* Aim of the exercise
Where a line of the data holds the word "onclick", copy that line.

* Web page revision data
────────────────────────────────────────

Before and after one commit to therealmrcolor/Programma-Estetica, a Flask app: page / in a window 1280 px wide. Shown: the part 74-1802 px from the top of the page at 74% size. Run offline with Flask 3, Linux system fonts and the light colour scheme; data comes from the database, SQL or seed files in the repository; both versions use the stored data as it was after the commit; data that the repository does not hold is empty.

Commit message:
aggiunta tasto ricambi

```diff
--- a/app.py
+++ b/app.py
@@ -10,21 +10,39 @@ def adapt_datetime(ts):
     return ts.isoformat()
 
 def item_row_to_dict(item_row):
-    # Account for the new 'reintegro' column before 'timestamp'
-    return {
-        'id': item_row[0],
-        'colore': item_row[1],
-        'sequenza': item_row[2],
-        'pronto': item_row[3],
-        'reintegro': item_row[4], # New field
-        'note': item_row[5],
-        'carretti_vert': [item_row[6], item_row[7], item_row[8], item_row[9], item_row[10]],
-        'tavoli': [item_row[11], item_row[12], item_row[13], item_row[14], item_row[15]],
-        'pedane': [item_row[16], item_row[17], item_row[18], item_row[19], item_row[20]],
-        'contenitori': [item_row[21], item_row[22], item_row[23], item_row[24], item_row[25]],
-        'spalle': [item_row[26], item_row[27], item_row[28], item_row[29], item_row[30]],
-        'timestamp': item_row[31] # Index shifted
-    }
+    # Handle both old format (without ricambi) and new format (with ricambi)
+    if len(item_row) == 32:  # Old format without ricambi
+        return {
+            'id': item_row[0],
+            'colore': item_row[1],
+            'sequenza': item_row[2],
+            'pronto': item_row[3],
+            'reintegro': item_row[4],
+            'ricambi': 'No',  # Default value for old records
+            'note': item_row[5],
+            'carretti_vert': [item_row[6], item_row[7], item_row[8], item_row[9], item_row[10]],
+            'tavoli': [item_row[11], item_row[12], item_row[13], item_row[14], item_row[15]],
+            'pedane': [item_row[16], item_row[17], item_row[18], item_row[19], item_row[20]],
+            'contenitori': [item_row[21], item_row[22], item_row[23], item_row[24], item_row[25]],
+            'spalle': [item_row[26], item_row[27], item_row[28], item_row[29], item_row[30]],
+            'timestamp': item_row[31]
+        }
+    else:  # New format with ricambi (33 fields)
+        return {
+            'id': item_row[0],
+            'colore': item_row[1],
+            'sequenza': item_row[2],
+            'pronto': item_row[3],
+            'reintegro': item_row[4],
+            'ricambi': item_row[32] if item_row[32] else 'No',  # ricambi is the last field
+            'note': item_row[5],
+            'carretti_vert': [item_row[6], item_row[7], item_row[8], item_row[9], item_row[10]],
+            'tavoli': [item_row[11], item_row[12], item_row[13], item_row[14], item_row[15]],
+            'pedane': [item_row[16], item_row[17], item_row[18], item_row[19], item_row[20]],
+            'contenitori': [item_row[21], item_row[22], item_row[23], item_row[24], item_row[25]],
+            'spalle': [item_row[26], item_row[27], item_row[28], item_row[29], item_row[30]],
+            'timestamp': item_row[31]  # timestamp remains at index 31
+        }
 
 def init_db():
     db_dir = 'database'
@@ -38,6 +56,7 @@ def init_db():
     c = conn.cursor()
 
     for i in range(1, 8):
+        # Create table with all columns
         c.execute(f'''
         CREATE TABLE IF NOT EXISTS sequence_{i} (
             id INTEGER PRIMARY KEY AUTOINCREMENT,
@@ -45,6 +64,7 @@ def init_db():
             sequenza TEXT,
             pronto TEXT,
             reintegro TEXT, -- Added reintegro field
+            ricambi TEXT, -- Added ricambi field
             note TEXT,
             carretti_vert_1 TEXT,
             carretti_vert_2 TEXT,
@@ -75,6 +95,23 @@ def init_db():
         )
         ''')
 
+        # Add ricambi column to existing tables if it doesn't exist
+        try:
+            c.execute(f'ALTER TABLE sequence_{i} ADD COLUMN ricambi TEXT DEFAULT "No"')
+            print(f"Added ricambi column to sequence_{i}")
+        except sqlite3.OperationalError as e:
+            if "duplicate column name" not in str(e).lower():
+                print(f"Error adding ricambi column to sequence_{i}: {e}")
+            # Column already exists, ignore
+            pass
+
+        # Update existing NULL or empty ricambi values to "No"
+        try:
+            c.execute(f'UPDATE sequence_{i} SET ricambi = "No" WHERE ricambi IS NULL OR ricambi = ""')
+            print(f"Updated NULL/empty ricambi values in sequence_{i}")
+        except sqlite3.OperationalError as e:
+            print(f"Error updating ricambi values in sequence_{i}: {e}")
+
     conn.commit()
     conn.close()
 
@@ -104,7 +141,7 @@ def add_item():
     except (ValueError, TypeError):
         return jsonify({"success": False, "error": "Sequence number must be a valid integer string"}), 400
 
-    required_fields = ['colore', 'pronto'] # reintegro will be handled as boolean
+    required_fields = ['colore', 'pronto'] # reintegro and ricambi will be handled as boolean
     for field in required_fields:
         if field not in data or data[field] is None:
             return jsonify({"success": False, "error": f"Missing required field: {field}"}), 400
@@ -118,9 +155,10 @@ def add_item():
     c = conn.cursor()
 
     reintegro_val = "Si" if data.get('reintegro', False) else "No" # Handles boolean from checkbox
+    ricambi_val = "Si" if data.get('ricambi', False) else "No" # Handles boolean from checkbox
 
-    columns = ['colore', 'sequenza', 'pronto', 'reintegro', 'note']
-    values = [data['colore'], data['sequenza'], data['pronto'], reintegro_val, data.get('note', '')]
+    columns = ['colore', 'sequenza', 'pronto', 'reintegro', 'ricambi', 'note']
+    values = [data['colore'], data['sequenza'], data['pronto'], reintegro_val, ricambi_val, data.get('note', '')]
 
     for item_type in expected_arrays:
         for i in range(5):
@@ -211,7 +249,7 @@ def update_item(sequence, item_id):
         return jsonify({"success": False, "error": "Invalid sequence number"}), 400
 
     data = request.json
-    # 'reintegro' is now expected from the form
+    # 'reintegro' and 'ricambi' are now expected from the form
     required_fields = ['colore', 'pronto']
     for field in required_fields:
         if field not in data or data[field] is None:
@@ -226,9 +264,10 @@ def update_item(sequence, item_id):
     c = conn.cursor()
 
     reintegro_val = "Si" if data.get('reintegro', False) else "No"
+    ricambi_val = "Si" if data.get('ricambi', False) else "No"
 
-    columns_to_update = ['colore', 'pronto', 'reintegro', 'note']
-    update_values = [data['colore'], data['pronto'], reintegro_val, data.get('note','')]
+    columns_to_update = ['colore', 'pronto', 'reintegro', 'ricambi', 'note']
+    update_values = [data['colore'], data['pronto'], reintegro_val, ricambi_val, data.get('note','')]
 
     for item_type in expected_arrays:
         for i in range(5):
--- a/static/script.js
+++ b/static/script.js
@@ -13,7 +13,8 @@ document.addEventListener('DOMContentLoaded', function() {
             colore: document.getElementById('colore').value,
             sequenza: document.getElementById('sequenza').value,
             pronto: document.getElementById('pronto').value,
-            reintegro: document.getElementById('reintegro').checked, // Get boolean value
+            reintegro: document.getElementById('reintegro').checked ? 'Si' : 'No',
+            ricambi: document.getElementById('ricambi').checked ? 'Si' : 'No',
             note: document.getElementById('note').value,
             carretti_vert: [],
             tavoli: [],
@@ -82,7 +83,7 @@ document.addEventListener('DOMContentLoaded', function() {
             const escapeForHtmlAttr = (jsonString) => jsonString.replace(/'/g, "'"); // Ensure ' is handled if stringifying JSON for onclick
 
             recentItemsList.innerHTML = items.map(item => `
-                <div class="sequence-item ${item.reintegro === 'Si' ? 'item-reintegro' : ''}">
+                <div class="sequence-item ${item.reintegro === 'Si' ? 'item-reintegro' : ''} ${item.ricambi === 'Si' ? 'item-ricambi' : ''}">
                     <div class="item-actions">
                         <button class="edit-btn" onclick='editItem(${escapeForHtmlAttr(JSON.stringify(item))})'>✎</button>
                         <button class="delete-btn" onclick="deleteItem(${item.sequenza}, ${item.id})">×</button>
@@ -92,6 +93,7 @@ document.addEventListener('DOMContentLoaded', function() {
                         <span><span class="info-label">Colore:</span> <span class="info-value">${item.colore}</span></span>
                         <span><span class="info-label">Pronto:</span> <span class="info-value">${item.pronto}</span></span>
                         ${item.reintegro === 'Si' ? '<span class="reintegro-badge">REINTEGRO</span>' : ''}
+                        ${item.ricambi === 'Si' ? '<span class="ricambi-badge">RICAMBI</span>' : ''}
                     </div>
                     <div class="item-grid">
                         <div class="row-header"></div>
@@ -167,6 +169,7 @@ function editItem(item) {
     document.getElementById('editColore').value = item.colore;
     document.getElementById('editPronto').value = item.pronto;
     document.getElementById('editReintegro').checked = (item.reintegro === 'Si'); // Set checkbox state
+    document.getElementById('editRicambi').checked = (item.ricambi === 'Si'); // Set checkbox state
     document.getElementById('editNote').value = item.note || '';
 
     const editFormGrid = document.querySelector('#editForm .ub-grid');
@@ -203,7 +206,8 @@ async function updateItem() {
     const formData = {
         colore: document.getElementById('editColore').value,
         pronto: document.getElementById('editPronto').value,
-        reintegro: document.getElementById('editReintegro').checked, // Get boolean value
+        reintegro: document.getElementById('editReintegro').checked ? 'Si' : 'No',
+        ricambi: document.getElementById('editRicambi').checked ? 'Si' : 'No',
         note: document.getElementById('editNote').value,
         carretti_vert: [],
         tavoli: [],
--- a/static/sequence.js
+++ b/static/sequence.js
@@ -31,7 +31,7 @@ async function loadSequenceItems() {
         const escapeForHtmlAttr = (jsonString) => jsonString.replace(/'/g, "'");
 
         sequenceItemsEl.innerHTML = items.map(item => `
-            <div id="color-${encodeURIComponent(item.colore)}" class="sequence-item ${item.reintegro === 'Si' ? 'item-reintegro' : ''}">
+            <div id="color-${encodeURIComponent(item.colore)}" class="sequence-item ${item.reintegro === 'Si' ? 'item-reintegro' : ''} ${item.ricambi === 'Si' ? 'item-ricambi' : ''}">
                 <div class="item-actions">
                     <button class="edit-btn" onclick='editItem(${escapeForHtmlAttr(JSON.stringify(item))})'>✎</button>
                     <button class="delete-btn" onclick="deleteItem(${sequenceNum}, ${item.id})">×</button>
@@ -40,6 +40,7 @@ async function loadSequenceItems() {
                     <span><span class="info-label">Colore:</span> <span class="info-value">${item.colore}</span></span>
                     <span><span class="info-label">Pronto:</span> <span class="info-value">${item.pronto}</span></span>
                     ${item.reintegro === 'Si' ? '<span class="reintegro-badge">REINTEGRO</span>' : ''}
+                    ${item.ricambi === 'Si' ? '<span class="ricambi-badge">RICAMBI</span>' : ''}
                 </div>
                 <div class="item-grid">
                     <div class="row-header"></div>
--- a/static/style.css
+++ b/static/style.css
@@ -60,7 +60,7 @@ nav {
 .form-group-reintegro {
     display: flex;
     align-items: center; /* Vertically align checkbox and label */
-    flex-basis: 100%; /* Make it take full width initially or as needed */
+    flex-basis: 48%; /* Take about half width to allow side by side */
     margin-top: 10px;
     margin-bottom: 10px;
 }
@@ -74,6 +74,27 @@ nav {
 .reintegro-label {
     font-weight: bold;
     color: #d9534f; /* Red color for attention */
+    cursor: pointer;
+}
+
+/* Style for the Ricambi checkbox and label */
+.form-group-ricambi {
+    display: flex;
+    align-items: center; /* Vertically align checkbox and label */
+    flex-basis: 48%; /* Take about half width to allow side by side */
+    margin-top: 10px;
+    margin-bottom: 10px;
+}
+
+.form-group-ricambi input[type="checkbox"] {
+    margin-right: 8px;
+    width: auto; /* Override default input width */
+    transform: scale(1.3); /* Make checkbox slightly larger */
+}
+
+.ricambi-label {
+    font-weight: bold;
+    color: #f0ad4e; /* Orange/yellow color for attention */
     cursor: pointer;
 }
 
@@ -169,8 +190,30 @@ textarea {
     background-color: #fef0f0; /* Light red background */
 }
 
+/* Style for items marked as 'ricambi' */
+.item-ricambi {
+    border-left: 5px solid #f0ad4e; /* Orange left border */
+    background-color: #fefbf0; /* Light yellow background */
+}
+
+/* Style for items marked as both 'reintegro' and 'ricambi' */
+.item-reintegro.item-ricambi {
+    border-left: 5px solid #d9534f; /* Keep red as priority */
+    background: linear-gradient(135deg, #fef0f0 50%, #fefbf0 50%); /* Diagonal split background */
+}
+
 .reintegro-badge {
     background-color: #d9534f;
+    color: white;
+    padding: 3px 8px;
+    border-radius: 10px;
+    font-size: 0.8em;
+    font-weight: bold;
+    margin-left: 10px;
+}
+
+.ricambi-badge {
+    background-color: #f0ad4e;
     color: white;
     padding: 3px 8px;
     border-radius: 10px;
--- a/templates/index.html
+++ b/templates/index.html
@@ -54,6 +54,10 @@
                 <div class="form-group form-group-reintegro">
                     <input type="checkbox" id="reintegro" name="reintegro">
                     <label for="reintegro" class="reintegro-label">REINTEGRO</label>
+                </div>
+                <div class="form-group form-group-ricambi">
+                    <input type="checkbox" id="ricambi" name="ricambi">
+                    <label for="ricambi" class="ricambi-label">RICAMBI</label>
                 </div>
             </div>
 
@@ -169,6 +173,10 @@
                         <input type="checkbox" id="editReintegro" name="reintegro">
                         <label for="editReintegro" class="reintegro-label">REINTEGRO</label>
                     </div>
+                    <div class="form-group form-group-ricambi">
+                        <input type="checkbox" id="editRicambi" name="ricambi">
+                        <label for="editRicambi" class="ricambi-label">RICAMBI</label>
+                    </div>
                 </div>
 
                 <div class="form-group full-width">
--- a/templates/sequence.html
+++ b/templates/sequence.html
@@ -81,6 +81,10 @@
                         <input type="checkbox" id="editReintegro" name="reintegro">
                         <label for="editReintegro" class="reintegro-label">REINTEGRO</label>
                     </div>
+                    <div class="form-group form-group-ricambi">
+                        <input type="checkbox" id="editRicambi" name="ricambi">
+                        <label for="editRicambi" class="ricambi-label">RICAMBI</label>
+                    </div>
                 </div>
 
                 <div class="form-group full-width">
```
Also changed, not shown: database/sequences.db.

────────────────────────────────────────

* Answer section
             const escapeForHtmlAttr = (jsonString) => jsonString.replace(/'/g, "'"); // Ensure ' is handled if stringifying JSON for onclick
                         <button class="edit-btn" onclick='editItem(${escapeForHtmlAttr(JSON.stringify(item))})'>✎</button>
                         <button class="delete-btn" onclick="deleteItem(${item.sequenza}, ${item.id})">×</button>
                     <button class="edit-btn" onclick='editItem(${escapeForHtmlAttr(JSON.stringify(item))})'>✎</button>
                     <button class="delete-btn" onclick="deleteItem(${sequenceNum}, ${item.id})">×</button>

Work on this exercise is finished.